About the project
88 Days a Slave is a feature documentary currently in production exposing modern slavery taking place under the radar on Australian farms. The film is driven by director Christina Stenseth as she embarks on a journey across Australia exploring the dark underbelly of the infamous Working Holiday Maker program, and the reasons why it is allowed to continue.
Supported by Documentary Australia Foundation (DAF) and supported in development by Screen Australia, it is being produced by a team of multi-award winning documentary filmmakers.
Taking an observational approach 88 Days a Slave follows Chris as she meets these young people: some drawn in by the promise of adventure and a desire to explore this vast country whilst others came here with the prospect of working on farms and saving money but instead find themselves cheated and trapped.
These young people carry out their mandatory ‘88 days’ of agricultural work to secure an additional year in the land of plenty. But it’s not all roses; this poorly regulated program is the only way open for these young people to extend their visas, leaving many open to abuse and exploitation.
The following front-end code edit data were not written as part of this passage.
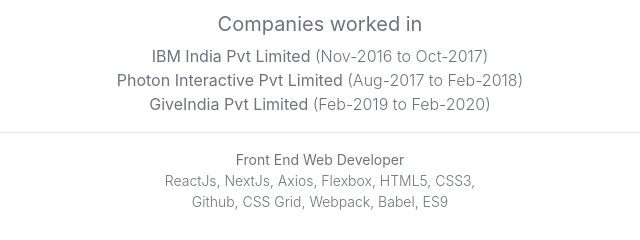
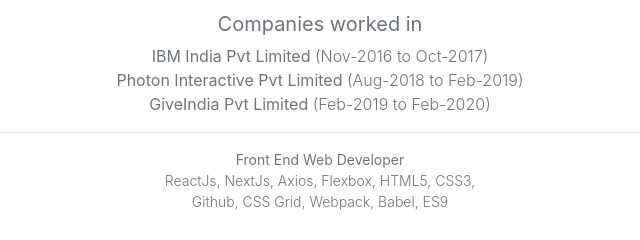
Before and after one commit to emmeiwhite/imran-portfolio, a plain HTML site: page work-experience.html in a window 1280 px wide. Shown: the part 423-663 px from the top of the page, 320-960 px from the left. Drawn offline with nearby package versions, Linux system fonts and the light colour scheme.

Commit message:
Experience Page text updates

```diff
--- a/work-experience.html
+++ b/work-experience.html
@@ -95,8 +95,8 @@
           <div class="display-5 class=" lead"">IBM India Pvt Limited <span class="font-weight-light">(Nov-2016 to
               Oct-2017)</span>
           </div>
-          <div class="display-5 class=" lead"">Photon Interactive Pvt Limited <span class="font-weight-light">(Aug-2017
-              to Feb-2018)</span></div>
+          <div class="display-5 class=" lead"">Photon Interactive Pvt Limited <span class="font-weight-light">(Aug-2018
+              to Feb-2019)</span></div>
           <div class="display-5 class=" lead"">GiveIndia Pvt Limited <span class="font-weight-light">(Feb-2019 to
               Feb-2020)</span class="lead">
           </div>
```
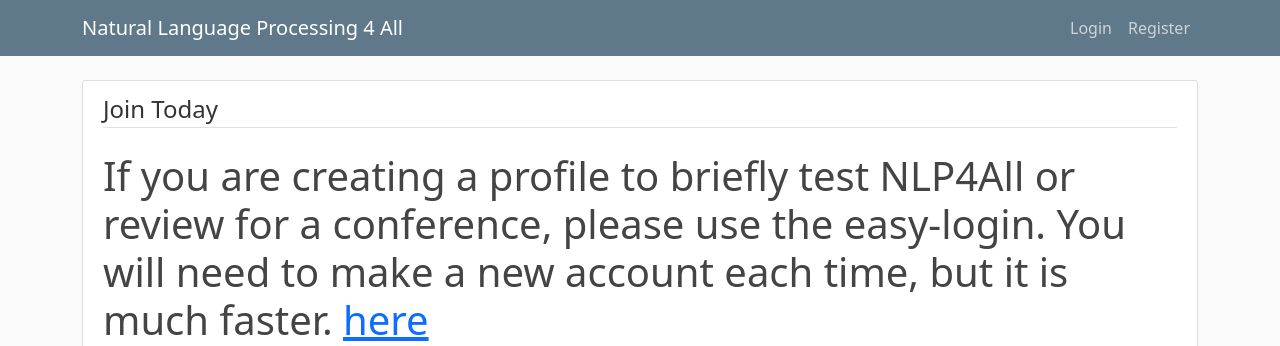
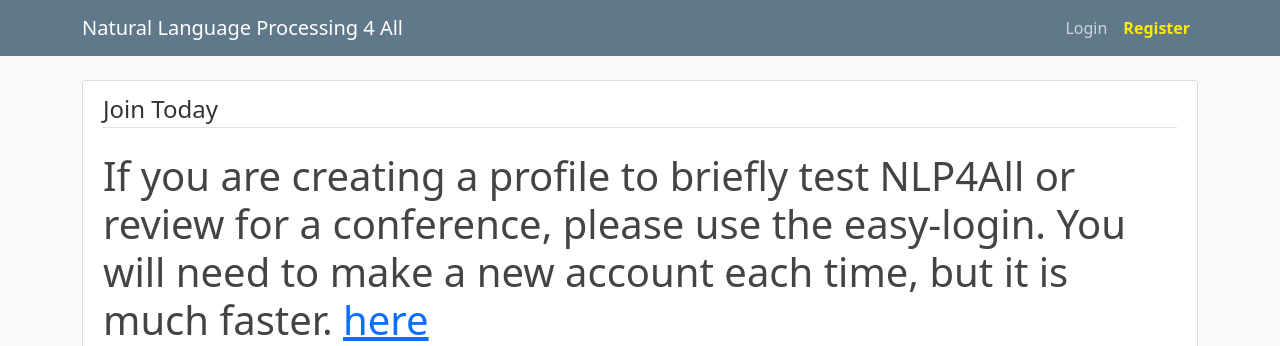
Before and after one commit to NLP4ALL/nlp4all, a Flask app: page /user/register in a window 1280 px wide. Shown: the top 346 px of the page. Run offline with Flask 2, Linux system fonts and the light colour scheme; data that the repository does not hold is empty; some libraries are stand-ins or nearby versions.

Commit message:
fixes feature/62-Nav-Bar does not show the active

```diff
--- a/nlp4all/static/main.css
+++ b/nlp4all/static/main.css
@@ -21,7 +21,8 @@
 }
 
 .site-header .navbar-nav .nav-link.active {
-  font-weight: 500;
+  font-weight: 800;
+  color: #ffea00;
 }
 
 .content-section {
--- a/nlp4all/views/analyses/my_matrices.html
+++ b/nlp4all/views/analyses/my_matrices.html
@@ -1,5 +1,5 @@
 {% extends "layout.html" %}
-
+{% set active_page = "my_matrices" %}
 {% block content %}
 <h2>Understand your classification performance!</h2>
     </br>
--- a/nlp4all/views/layout.html
+++ b/nlp4all/views/layout.html
@@ -25,13 +25,13 @@
             <!-- Navbar Right Side -->
             <div class="navbar-nav">
               {% if current_user.is_authenticated %}
-              <a class="nav-item nav-link" href="{{ url_for('project_controller.home') }}">My Projects</a>
-                <a class="nav-item nav-link" href="{{ url_for('analyses_controller.my_matrices') }}">My Matrices</a>
-                <a class="nav-item nav-link" href="{{ url_for('user_controller.account') }}">Account</a>
+              <a class="nav-item nav-link {{ 'active' if active_page == 'my_projects' else '' }}" href="{{ url_for('project_controller.home') }}">My Projects</a>
+                <a class="nav-item nav-link {{ 'active' if active_page == 'my_matrices' else '' }}" href="{{ url_for('analyses_controller.my_matrices') }}">My Matrices</a>
+                <a class="nav-item nav-link {{ 'active' if active_page == 'account' else '' }}" href="{{ url_for('user_controller.account') }}">Account</a>
                 <a class="nav-item nav-link" href="{{ url_for('user_controller.logout') }}">Logout</a>
               {% else %}
-                <a class="nav-item nav-link" href="{{ url_for('user_controller.login') }}">Login</a>
-                <a class="nav-item nav-link" href="{{ url_for('user_controller.register') }}">Register</a>
+                <a class="nav-item nav-link {{ 'active' if active_page == 'login' else '' }}" href="{{ url_for('user_controller.login') }}">Login</a>
+                <a class="nav-item nav-link {{ 'active' if active_page == 'register' else '' }}" href="{{ url_for('user_controller.register') }}">Register</a>
               {% endif %}
             </div>
           </div>
--- a/nlp4all/views/project/projects.html
+++ b/nlp4all/views/project/projects.html
@@ -1,4 +1,5 @@
 {% extends "layout.html" %}
+{% set active_page = "my_projects" %}
 {% block content %}
 <h1>Welcome to NLP4All!</h1>
 <div class="col-md-8">
--- a/nlp4all/views/user/account.html
+++ b/nlp4all/views/user/account.html
@@ -1,4 +1,5 @@
 {% extends "layout.html" %}
+{% set active_page = "account" %}
 {% block content %}
     <div class="content-section col-md-8">
       <div class="media">
--- a/nlp4all/views/user/login.html
+++ b/nlp4all/views/user/login.html
@@ -1,4 +1,5 @@
 {% extends "layout.html" %}
+{% set active_page = "login" %}
 {% block content %}
     <div class="content-section">
         <form method="POST" action="">
--- a/nlp4all/views/user/register.html
+++ b/nlp4all/views/user/register.html
@@ -1,4 +1,5 @@
 {% extends "layout.html" %}
+{% set active_page = "register" %}
 {% block content %}
     <div class="content-section">
         <form method="POST" action="">
```
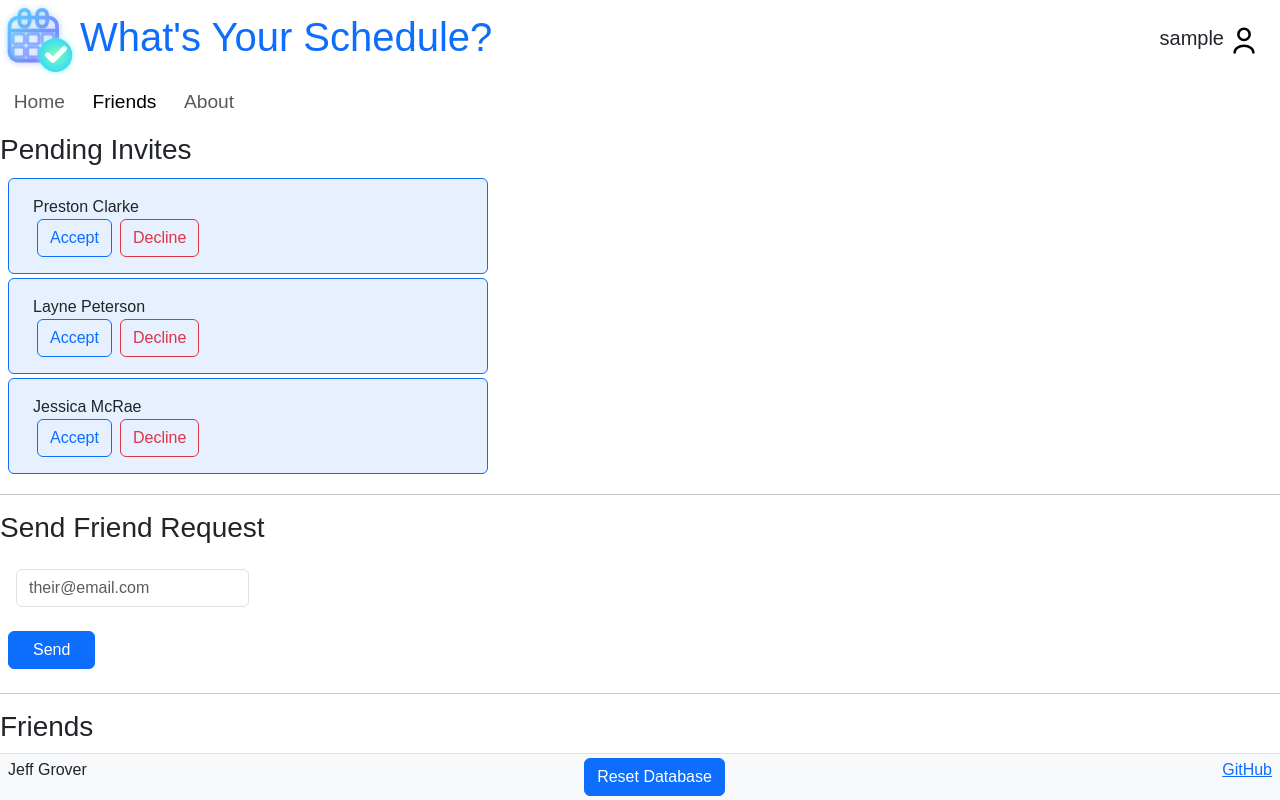
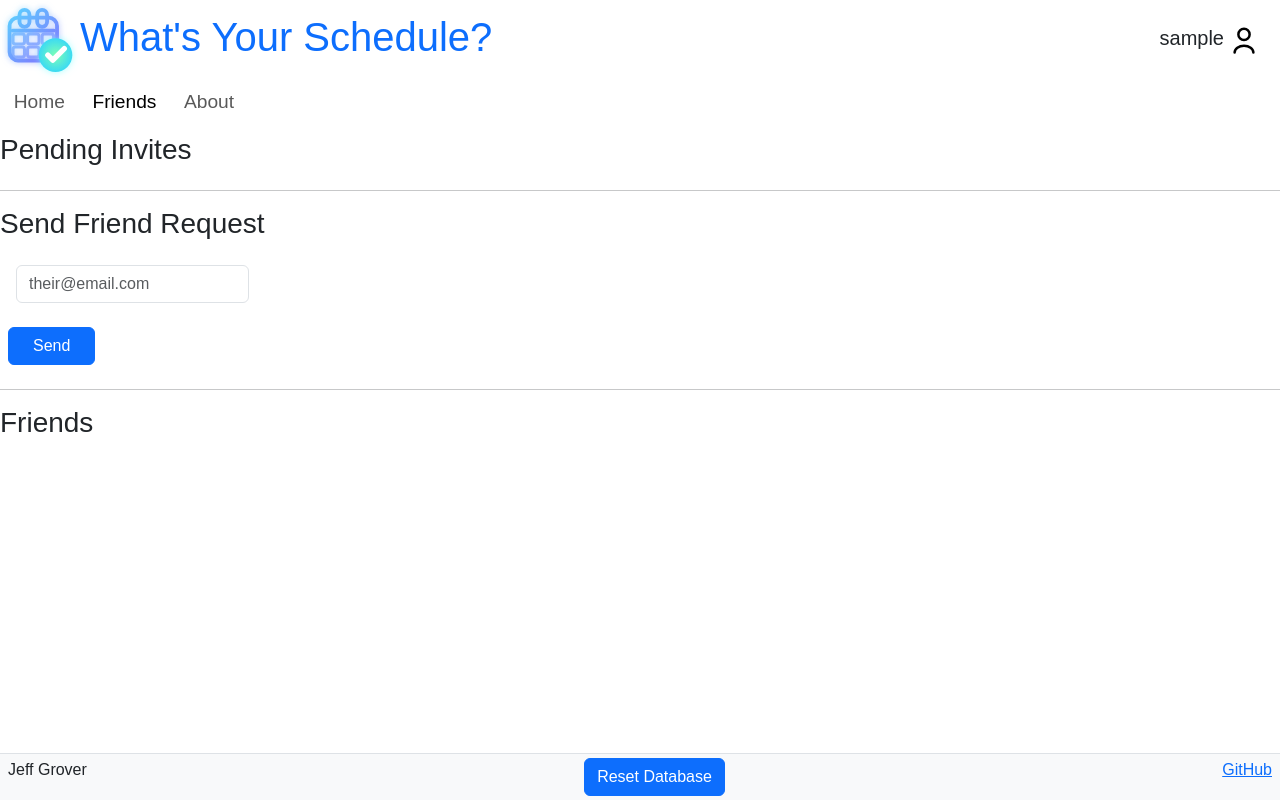
Before and after one commit to j3ffgr0v3r/CS260-Startup, a React (Vite) app: page /friends in a window 1280 px wide. Built offline with nearby package versions, Linux system fonts and the light colour scheme; sample sign-in values are in the browser's storage; a web font is replaced by a local one.

Commit message:
Dynamic Friend Requests

```diff
--- a/src/components/debug.jsx
+++ b/src/components/debug.jsx
@@ -97,4 +97,18 @@ export function ResetDatabase() {
 
     ]
     localStorage.setItem('friends', JSON.stringify(friends));
+
+        const friendRequests = [
+        {
+            name: "Preston Clarke"
+        },
+        {
+            name: "Layne Peterson"
+        },
+        {
+            name: "Jessica McRae"
+        }
+
+    ]
+    localStorage.setItem('friendRequests', JSON.stringify(friendRequests));
 }
--- a/src/friends/friends.jsx
+++ b/src/friends/friends.jsx
@@ -5,6 +5,7 @@ import "./friends.css";
 
 export function Friends() {
   const [friends, setFriends] = React.useState([]);
+  const [friendRequests, setFriendRequests] = React.useState([]);
 
   React.useEffect(() => {
     const friendsText = localStorage.getItem('friends');
@@ -12,14 +13,22 @@ export function Friends() {
       setFriends(JSON.parse(friendsText));
     }
   }, []);
+  React.useEffect(() => {
+    const friendRequestsText = localStorage.getItem('friendRequests');
+    if (friendRequestsText) {
+      setFriendRequests(JSON.parse(friendRequestsText));
+    }
+  }, []);
 
   return (
     <main>
       <h3>Pending Invites</h3>
       <div className="pending-friend-invites">
-        <div className="friend-invite my-1 px-4 py-3 bg-primary bg-opacity-10 border border-primary rounded">Preston Clarke<br /><button className="btn mx-1 btn-outline-primary">Accept</button><button className="btn mx-1 btn-outline-danger">Decline</button></div>
-        <div className="friend-invite my-1 px-4 py-3 bg-primary bg-opacity-10 border border-primary rounded">Layne Peterson<br /><button className="btn mx-1 btn-outline-primary">Accept</button><button className="btn mx-1 btn-outline-danger">Decline</button></div>
-        <div className="friend-invite my-1 px-4 py-3 bg-primary bg-opacity-10 border border-primary rounded">Jessica McRae<br /><button className="btn mx-1 btn-outline-primary">Accept</button><button className="btn mx-1 btn-outline-danger">Decline</button></div>
+        {
+          friendRequests.map((request) => (
+            <div key={request.name} className="friend-invite my-1 px-4 py-3 bg-primary bg-opacity-10 border border-primary rounded">{request.name}<br /><button className="btn mx-1 btn-outline-primary">Accept</button><button className="btn mx-1 btn-outline-danger">Decline</button></div>
+          ))
+        }
       </div>
       <hr />
 
```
We follow Chris, who has experienced such farm exploitation firsthand and is determined to expose the abuses young international workers are forced to deal with. The WHM program has been going for many years but a number of recent changes have upped the ante. COVID-19 drastically changed seasonal work on rural farms, leaving farmers with rotting crops. Now after pressure from the UK, the Australian government is dropping the farm work requirement for British working holiday makers who make up 10% of the WHM labour force. To fill the gap the government will create an ‘agriculture visa’ where people from 10 ASEAN countries will come to pick the crops. It is a prime example of modern slavery.
Chris finds herself in the midst of the ongoing campaigning by WHM advocates to demand the EU to start negotiations with Australia to end all European participation in the ‘88 days’. Will other countries follow UK’s lead?
88 Days a Slave is a timely and urgent exploration of systemic abuses told through the eyes of the young people involved in the working holiday maker program.
The film is in production right now, and the producers are ready to hear from anyone who has a story to share.
Development has been supported by Screen Australia
Please consider making a tax deductable donation to the project:
Christina Stenseth is an emerging writer and director, originally from Norway who made her way to Australia in 2016 to complete her University studies. Christina holds a B.A. in Journalism from Deakin University and graduated from RMIT with a Master in Media with Distinction. Christina was invited to partake in Story Works, a program for filmmakers led by the Documentary Australia Foundation (DAF) and supported by Film Victoria. On 88 Days a Slave, Christina has teamed up with experienced documentary filmmaker Mark Poole. Mark’s films have screened around the world, he was a documentary series producer at ABC TV and he’s received many awards for his work, including the Richard Lane Award for screenwriting from the Australian Writer’s Guild. Mark is also the current Chapter Head of the Australian Directors’ Guild. Producer Penny Robins has extensive experience producing and executive producing a diverse range of multi-award winning documentary and drama productions for major networks including BBC, Canal Plus, SBS and ABC TV. Penny was a documentary development producer at ABC TV and executive producer at Film Australia and now produces through her own production company Annamax Media. Together these three filmmakers have been working closely for some time already, as they’ve been investigating, filming and beginning the process of bringing this film to life.
Research findings and investigations
We are compiling lists of research findings, reports, media stories and investigations as well as details of legislation relating to the Working Holiday visa scheme and the agricultural sector. Please let us know if you're aware of others, or if you find that any of these links are broken. Read more about our findings here.
To be eligible for a WHM visa (subclass 417 or 462), you must have carried out a minimum period of 88 calendar days of work (6 months for a third year visa), including weekends or equivalent rest days during your period of employment, undertaking 'specified subclass 417 or 462' work. The Working Holiday Maker visa is administered by the Home Affairs portfolio for the Australian Government. More information about how the scheme works can be found on the Home Affairs page.